My fitting buddy Pia suggested I draw round the pattern, including the darts, and then make a fabric toile. She also advised a CF zip so it was easy to put on.

Making a body double
Pia shows me how to create darts and flatten the cling film body mould

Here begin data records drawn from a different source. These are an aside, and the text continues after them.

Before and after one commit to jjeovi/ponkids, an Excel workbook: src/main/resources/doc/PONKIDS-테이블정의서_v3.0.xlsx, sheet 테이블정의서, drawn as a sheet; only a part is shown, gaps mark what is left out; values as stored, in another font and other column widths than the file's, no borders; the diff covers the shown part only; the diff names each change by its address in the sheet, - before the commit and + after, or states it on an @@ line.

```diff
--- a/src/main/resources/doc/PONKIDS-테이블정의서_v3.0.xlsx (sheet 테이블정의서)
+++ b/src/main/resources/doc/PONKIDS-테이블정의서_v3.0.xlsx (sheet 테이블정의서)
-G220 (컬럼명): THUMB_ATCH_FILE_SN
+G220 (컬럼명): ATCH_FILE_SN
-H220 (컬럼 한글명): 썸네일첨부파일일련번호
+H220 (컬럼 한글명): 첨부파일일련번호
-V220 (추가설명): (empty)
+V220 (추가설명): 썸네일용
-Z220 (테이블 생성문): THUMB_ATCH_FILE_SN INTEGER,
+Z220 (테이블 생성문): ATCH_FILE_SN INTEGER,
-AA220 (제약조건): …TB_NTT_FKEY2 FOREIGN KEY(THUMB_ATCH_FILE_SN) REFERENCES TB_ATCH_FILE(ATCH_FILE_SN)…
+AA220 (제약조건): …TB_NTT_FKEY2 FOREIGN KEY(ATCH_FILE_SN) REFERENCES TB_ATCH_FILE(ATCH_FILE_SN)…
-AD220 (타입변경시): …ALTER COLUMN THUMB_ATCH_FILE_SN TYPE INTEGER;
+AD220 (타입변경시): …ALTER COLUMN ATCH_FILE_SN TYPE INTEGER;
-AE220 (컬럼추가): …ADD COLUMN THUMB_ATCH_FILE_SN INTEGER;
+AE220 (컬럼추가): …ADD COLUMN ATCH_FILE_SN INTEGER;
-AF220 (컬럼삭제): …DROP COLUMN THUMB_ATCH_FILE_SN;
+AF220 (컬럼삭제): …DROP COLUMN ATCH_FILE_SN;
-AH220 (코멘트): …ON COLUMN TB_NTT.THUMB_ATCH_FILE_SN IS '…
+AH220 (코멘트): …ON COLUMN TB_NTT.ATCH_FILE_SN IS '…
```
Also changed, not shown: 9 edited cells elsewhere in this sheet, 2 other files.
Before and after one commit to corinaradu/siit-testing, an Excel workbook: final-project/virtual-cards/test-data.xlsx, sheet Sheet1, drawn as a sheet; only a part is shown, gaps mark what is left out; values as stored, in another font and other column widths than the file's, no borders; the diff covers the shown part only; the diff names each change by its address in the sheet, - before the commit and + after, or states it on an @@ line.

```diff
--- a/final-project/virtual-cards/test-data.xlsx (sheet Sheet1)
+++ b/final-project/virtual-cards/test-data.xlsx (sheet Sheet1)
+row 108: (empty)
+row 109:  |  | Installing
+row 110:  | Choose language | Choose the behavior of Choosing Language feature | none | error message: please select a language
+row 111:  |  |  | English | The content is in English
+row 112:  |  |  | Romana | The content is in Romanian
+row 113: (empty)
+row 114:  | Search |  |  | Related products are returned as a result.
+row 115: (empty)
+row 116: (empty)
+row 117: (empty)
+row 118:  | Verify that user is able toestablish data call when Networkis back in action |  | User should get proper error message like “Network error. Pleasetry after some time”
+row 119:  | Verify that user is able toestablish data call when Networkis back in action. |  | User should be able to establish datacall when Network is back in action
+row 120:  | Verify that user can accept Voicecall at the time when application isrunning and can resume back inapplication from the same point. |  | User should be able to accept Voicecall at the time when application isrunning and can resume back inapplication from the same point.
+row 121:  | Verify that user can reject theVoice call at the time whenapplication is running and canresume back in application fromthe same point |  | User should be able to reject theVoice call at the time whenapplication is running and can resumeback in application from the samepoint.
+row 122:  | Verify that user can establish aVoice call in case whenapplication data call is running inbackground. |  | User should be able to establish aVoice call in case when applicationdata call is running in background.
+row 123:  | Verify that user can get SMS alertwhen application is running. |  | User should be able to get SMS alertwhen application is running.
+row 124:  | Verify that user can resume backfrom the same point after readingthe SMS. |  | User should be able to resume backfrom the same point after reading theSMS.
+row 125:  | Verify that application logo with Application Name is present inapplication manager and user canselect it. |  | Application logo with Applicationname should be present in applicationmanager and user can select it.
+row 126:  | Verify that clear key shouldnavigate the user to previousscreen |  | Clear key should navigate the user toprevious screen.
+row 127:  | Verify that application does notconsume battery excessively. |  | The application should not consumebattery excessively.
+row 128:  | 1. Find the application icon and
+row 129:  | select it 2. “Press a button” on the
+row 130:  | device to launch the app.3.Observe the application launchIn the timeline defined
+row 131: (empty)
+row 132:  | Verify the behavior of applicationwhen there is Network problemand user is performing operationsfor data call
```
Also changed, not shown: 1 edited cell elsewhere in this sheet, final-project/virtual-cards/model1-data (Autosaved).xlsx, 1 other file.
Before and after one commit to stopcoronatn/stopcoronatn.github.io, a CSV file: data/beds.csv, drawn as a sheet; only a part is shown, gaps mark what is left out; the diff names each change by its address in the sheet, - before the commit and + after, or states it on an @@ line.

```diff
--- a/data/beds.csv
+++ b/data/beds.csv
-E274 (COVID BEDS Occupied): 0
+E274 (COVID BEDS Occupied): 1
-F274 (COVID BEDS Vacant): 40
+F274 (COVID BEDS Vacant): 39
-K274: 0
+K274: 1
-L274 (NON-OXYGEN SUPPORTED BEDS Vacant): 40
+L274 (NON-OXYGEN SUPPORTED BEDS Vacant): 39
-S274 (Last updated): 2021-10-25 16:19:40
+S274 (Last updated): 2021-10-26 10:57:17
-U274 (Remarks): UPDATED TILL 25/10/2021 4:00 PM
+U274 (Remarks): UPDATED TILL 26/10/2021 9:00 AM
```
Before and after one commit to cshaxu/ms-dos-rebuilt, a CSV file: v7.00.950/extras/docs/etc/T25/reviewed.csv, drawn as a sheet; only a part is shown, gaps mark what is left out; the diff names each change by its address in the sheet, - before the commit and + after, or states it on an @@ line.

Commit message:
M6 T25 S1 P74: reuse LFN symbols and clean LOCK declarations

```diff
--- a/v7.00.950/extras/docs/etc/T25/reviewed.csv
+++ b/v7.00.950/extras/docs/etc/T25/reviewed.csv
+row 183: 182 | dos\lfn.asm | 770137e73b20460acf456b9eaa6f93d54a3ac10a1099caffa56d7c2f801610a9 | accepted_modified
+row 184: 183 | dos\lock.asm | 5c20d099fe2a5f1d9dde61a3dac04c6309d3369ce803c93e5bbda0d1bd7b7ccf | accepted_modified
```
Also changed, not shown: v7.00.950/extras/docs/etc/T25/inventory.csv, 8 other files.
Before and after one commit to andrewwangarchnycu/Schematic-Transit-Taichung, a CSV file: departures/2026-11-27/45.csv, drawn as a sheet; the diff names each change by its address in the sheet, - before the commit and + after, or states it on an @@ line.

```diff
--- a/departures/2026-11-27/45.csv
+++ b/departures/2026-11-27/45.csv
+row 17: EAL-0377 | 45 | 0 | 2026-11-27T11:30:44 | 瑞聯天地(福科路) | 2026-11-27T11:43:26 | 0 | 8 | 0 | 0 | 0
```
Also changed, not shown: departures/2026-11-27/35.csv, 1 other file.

The moulding process produces a full pattern – in other words there is a left and right front, and a left and right back. This really allows you to create a perfect fit for your own asymmetric body. But after I traced them off I decided I wanted to look symmetrical, so I chose my better half. Funnily enough this was my left front and right back (that is the same side of my body – my non-dominant side. It is also the one without the shoulder injury. The differences were fairly slight but evident.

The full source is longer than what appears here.